== The task ==
Going through the entries below, copy out each line that contains "biography".

== Input data ==
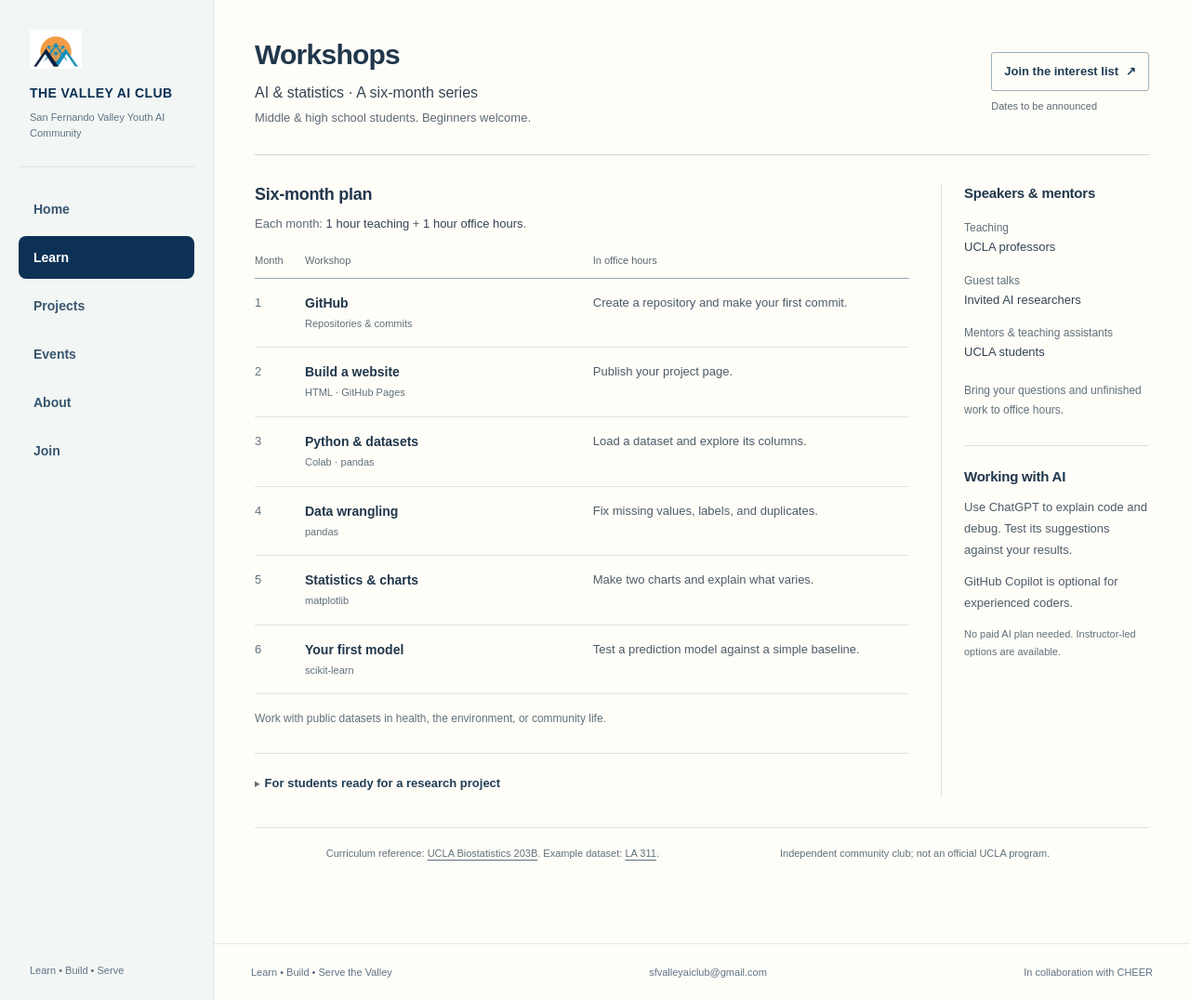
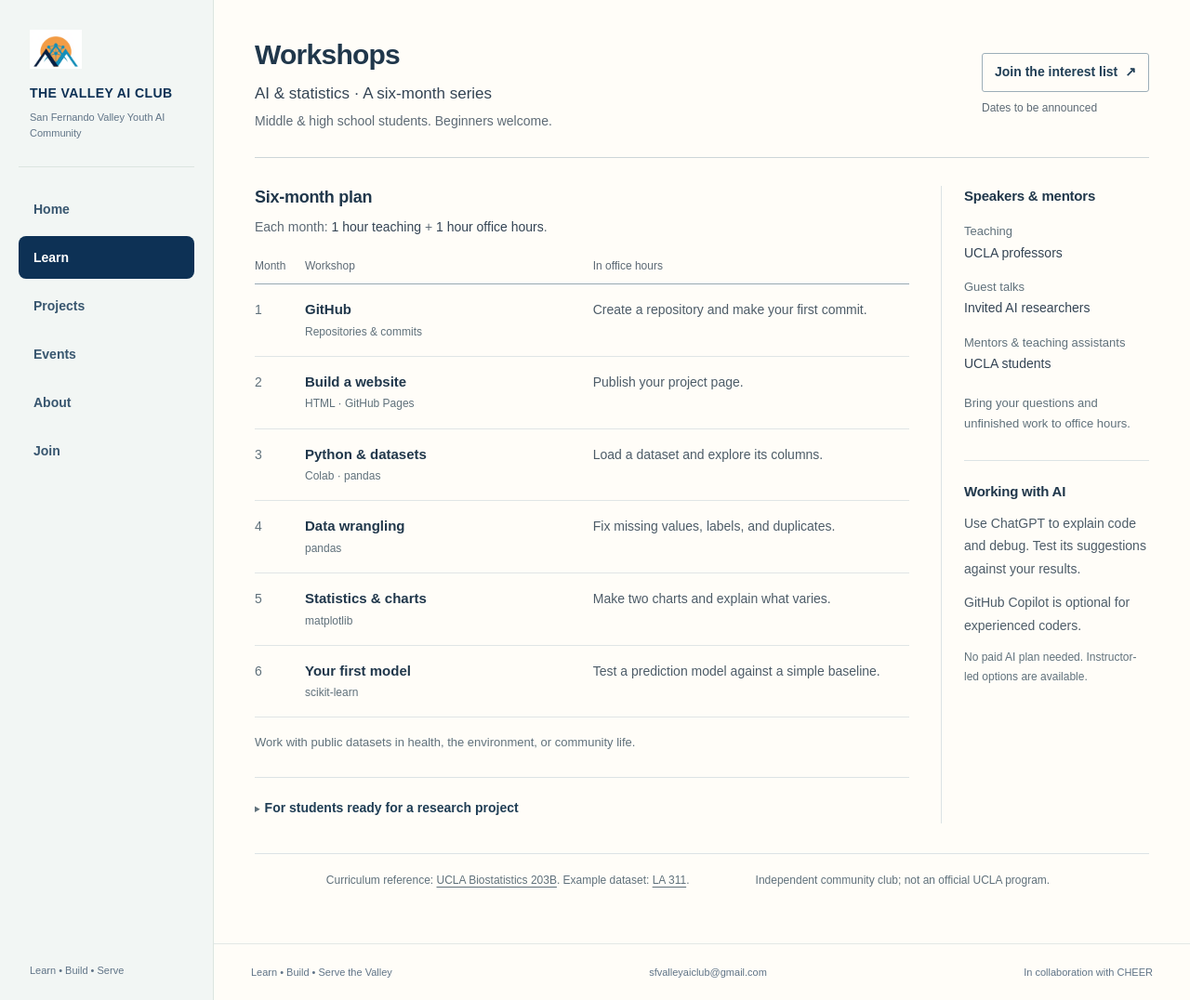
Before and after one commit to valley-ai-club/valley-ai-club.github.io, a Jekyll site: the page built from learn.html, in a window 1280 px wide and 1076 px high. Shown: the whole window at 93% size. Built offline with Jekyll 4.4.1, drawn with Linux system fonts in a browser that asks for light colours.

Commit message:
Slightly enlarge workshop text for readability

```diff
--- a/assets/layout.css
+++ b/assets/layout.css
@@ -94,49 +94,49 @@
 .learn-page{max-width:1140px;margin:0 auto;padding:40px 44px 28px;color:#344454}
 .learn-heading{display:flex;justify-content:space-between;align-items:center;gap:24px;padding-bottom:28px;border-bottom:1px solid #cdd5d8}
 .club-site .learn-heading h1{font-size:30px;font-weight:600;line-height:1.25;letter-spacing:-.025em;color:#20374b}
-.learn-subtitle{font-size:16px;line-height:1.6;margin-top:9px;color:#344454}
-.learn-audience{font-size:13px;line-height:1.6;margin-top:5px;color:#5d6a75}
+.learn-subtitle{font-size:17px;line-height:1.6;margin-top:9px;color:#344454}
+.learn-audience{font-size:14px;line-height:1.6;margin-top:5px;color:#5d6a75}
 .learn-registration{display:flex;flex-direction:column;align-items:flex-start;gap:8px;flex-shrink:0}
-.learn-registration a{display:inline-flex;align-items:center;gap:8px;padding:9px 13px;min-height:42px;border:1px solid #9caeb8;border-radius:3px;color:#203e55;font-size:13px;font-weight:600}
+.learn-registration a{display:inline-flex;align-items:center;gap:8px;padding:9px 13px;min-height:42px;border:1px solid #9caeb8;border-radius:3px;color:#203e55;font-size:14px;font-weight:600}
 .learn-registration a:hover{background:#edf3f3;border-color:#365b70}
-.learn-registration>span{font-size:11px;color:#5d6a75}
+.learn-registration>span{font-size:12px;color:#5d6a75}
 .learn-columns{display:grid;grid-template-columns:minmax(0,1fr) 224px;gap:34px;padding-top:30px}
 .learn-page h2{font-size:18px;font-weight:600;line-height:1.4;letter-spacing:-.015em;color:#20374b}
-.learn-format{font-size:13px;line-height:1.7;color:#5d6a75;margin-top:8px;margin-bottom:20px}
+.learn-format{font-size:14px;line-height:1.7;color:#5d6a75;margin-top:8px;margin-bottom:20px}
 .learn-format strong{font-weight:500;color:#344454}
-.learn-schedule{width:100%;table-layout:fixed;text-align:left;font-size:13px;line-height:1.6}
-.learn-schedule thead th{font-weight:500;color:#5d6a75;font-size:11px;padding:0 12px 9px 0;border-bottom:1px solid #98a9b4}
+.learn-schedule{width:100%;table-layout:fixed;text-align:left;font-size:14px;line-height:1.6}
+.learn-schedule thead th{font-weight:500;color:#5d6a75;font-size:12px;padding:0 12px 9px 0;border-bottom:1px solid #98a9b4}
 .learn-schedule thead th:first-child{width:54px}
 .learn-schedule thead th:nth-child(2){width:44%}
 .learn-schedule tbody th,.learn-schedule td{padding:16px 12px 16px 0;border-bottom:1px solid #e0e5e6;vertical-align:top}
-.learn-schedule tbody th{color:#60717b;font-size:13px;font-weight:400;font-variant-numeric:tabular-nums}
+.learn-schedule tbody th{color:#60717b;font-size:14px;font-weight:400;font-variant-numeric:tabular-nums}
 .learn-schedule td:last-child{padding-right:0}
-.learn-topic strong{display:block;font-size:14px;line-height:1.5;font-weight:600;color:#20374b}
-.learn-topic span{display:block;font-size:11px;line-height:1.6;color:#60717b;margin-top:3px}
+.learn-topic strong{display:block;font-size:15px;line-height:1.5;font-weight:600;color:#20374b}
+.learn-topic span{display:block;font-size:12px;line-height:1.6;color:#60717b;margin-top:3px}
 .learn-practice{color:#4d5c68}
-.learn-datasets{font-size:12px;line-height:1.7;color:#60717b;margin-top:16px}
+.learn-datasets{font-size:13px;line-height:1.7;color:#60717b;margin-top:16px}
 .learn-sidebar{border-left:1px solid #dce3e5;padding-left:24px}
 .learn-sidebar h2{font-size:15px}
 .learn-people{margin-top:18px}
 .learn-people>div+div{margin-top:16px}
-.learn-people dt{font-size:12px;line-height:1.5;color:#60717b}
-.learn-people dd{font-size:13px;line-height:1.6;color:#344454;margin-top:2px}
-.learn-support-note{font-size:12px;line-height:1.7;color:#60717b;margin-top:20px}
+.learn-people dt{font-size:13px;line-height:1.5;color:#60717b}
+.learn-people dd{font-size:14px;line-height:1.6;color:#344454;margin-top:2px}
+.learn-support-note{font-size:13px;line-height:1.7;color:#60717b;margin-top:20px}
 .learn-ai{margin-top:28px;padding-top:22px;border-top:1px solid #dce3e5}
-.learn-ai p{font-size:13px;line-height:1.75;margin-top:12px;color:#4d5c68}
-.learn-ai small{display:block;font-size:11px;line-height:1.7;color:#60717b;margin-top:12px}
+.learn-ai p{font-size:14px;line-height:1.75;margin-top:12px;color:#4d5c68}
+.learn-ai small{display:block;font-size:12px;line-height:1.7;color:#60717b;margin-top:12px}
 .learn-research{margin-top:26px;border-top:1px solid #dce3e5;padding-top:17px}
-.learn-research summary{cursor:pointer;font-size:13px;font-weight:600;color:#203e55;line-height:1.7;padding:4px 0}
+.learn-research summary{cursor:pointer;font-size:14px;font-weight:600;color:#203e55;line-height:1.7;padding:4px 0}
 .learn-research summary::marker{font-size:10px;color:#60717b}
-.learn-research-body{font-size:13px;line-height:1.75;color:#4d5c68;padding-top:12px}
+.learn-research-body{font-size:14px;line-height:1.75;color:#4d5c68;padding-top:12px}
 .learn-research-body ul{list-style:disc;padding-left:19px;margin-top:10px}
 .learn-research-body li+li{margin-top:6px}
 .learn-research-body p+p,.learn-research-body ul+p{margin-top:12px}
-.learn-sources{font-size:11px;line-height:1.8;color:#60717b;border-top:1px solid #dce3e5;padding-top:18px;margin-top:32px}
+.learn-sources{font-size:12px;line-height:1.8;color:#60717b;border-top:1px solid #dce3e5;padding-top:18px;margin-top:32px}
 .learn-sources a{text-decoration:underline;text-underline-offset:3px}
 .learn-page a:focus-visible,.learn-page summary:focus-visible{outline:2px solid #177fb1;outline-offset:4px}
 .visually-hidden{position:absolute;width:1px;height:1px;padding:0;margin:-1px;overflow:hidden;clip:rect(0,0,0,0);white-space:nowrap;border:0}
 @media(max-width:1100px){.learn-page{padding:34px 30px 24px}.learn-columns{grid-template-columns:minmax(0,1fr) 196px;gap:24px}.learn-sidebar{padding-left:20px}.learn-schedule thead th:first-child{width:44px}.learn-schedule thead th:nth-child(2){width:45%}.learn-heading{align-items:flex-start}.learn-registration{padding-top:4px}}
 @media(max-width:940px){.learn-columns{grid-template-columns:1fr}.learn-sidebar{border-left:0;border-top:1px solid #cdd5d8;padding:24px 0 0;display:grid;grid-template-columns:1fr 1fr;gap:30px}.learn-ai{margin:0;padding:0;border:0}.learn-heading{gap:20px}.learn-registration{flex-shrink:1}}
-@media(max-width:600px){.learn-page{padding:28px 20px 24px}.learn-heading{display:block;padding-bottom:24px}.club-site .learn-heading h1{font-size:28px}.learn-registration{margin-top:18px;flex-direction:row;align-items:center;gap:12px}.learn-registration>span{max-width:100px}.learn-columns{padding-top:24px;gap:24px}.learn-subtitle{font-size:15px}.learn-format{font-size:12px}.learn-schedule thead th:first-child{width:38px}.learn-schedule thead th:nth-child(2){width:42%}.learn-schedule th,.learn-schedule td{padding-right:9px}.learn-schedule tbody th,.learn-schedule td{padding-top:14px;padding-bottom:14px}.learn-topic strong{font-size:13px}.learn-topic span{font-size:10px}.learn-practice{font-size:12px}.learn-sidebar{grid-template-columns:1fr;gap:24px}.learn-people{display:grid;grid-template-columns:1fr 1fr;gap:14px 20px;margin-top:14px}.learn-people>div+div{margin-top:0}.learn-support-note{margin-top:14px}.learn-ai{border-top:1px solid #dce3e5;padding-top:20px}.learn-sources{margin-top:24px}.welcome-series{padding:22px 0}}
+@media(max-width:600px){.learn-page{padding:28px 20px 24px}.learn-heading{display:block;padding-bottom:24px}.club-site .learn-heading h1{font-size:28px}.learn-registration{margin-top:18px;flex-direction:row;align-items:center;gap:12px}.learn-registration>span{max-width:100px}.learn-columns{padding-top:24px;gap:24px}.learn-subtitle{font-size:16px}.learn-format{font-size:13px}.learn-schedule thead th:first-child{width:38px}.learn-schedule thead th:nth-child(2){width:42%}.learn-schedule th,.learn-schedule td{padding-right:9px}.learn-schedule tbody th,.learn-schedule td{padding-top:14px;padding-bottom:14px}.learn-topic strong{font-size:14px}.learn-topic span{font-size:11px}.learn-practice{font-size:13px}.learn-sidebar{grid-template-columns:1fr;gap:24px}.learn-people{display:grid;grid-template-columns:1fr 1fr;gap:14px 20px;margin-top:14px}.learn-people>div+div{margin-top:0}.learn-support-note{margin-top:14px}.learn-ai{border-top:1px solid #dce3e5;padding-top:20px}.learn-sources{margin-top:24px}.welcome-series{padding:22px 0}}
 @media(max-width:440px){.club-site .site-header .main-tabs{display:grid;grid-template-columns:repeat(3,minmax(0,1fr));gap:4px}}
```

==

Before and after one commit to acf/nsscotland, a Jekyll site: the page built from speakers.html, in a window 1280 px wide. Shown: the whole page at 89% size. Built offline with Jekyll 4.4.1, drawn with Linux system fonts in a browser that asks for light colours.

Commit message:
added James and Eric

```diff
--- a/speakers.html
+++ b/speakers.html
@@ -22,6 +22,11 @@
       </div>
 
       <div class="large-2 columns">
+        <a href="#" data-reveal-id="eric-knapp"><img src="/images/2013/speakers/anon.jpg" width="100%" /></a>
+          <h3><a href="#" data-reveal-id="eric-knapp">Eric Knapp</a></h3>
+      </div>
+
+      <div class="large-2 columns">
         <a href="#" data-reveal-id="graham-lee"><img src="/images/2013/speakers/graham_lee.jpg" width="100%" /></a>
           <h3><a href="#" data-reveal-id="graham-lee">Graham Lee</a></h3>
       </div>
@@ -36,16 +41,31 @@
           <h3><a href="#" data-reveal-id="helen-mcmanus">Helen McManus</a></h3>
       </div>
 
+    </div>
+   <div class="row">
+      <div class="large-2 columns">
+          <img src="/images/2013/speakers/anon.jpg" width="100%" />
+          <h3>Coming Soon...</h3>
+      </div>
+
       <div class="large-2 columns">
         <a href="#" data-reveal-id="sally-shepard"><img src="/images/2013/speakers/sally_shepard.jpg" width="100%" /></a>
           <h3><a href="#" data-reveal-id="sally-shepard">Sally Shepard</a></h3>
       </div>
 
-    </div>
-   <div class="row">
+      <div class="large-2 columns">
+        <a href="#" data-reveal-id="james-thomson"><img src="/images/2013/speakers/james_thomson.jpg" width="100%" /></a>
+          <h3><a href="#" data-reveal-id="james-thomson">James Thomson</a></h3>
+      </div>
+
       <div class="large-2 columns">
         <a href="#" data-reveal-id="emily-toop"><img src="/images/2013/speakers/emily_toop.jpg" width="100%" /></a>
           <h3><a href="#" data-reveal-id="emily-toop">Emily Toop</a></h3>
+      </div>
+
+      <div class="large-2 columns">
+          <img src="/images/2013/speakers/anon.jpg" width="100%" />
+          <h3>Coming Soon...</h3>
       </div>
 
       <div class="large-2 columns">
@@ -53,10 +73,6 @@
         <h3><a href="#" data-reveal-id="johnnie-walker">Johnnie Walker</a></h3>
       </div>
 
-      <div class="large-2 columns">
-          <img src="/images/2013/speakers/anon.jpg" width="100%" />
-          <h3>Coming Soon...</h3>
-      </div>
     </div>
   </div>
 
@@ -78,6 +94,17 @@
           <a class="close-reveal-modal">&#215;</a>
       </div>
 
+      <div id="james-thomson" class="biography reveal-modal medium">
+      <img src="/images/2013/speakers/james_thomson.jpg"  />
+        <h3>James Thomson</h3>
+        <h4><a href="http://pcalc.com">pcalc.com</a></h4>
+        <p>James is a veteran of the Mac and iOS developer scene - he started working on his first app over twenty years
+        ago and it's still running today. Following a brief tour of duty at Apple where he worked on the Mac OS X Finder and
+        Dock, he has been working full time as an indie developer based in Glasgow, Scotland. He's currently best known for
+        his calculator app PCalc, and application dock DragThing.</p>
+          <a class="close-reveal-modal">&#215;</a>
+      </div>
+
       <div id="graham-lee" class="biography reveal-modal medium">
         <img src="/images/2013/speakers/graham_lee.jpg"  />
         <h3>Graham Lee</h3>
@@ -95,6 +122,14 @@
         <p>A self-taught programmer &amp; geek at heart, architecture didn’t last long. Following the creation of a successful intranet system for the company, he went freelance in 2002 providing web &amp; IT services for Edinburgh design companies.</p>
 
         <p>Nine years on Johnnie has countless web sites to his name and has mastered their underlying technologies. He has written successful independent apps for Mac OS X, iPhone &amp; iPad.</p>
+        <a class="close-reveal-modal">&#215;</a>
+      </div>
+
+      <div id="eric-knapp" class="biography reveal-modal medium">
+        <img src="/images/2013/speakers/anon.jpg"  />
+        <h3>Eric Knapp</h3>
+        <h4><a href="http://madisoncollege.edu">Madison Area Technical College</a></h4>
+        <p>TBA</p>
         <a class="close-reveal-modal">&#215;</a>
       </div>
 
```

== Task solution ==
+      <div id="james-thomson" class="biography reveal-modal medium">
       <div id="graham-lee" class="biography reveal-modal medium">
+      <div id="eric-knapp" class="biography reveal-modal medium">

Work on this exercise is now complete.